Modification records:
·····
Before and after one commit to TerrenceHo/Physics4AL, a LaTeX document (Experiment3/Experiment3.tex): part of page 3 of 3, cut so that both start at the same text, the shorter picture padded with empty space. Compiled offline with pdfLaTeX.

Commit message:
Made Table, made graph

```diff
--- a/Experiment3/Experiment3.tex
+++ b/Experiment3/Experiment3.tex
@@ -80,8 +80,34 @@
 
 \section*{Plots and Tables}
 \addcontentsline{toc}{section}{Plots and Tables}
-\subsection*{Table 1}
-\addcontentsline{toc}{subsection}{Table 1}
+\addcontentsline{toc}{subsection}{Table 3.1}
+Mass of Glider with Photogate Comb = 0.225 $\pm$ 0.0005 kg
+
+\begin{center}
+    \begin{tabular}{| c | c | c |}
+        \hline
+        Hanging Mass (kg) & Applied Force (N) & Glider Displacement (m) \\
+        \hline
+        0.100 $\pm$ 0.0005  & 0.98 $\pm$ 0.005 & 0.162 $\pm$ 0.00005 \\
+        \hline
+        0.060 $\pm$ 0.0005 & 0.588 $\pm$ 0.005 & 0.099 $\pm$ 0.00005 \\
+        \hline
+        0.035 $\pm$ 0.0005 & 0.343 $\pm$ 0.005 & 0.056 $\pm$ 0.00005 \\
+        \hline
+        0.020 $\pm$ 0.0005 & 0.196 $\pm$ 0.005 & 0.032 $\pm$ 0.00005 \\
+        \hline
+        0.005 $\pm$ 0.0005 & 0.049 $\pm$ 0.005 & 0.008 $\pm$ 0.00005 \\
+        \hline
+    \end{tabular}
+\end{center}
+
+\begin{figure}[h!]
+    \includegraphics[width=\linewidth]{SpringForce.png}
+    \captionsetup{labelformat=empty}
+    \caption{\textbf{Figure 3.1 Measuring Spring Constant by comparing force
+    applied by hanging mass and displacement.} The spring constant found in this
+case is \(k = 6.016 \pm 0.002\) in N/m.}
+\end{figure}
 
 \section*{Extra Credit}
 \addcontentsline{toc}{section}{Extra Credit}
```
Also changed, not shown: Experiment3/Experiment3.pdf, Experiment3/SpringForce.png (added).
·····
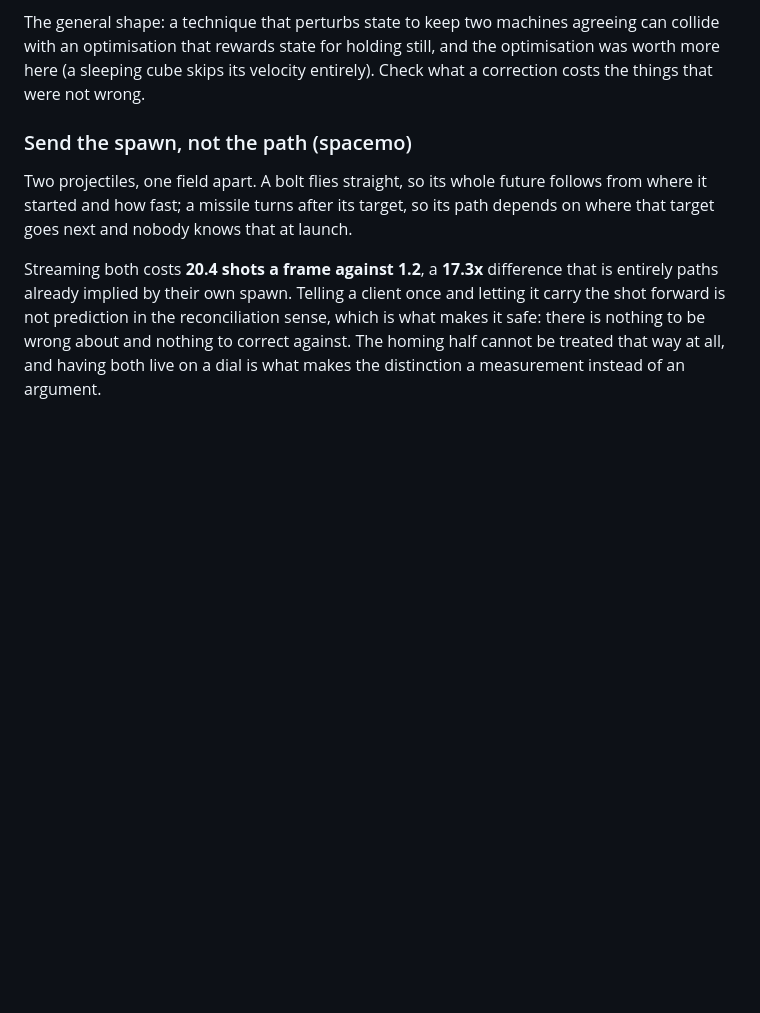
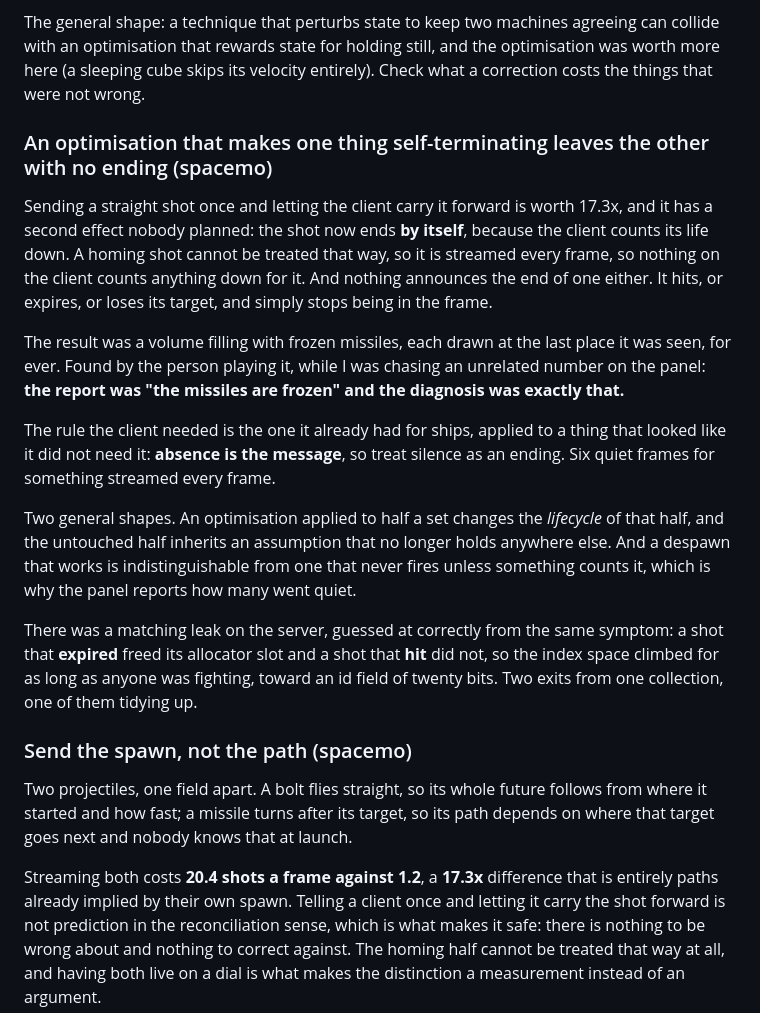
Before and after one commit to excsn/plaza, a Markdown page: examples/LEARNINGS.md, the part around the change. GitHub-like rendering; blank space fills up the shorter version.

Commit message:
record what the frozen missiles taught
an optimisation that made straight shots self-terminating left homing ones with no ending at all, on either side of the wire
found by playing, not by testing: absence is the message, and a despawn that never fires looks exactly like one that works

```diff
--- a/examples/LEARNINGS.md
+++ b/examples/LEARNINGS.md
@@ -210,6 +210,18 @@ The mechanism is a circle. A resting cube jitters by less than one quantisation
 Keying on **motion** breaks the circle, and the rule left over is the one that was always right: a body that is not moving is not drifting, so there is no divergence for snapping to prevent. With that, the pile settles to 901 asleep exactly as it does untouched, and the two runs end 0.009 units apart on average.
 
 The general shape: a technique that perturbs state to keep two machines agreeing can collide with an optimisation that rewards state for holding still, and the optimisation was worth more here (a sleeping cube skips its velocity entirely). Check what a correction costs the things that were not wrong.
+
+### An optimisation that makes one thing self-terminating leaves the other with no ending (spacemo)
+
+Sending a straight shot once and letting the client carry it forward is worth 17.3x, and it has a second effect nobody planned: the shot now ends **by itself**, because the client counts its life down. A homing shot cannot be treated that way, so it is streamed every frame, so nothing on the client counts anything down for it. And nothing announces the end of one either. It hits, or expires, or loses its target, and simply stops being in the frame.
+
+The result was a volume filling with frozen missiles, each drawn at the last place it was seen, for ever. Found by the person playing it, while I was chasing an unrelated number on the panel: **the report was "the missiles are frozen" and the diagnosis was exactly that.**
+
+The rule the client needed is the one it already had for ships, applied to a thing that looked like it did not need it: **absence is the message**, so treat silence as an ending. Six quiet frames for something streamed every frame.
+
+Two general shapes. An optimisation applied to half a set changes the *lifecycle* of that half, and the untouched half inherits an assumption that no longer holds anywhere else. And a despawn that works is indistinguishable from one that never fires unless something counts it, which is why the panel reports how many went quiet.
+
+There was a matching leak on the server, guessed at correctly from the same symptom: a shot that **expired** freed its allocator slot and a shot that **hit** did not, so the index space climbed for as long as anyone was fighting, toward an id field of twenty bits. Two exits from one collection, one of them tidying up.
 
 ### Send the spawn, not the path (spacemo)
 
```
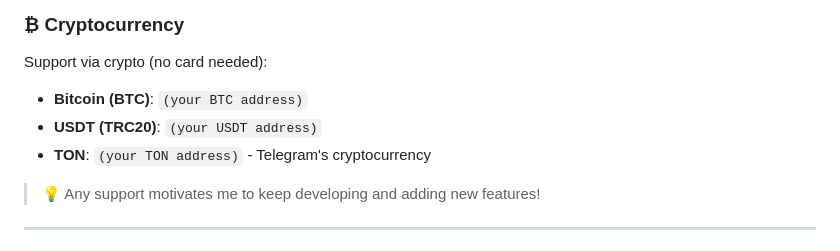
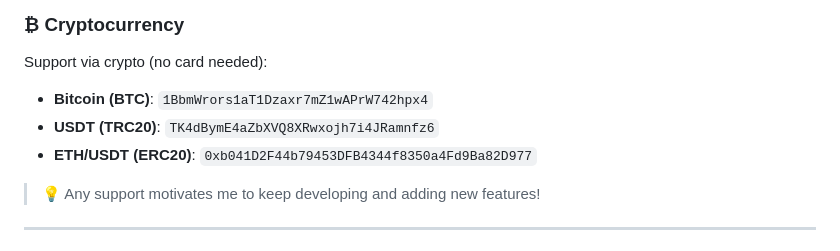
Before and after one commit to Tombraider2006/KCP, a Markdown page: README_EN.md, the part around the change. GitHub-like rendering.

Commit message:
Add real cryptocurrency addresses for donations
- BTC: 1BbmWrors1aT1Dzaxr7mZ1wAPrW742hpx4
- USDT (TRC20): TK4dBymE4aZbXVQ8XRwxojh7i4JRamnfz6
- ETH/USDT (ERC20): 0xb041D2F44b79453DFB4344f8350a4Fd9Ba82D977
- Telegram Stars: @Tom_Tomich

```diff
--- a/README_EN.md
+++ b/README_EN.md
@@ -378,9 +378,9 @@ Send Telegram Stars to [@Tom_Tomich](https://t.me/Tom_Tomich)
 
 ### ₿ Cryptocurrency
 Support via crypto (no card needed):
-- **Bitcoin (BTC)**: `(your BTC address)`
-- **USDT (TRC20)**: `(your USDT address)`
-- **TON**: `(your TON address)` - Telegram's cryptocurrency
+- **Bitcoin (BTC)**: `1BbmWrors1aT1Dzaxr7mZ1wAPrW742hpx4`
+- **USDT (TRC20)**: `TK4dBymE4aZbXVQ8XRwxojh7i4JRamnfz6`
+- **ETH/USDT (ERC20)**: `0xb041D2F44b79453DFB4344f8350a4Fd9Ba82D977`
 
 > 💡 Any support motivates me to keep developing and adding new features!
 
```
·····
What to produce:
What lines above contain the string "Before"? Copy all of them.

Solution for this task:
Before and after one commit to TerrenceHo/Physics4AL, a LaTeX document (Experiment3/Experiment3.tex): part of page 3 of 3, cut so that both start at the same text, the shorter picture padded with empty space. Compiled offline with pdfLaTeX.
Before and after one commit to excsn/plaza, a Markdown page: examples/LEARNINGS.md, the part around the change. GitHub-like rendering; blank space fills up the shorter version.
Before and after one commit to Tombraider2006/KCP, a Markdown page: README_EN.md, the part around the change. GitHub-like rendering.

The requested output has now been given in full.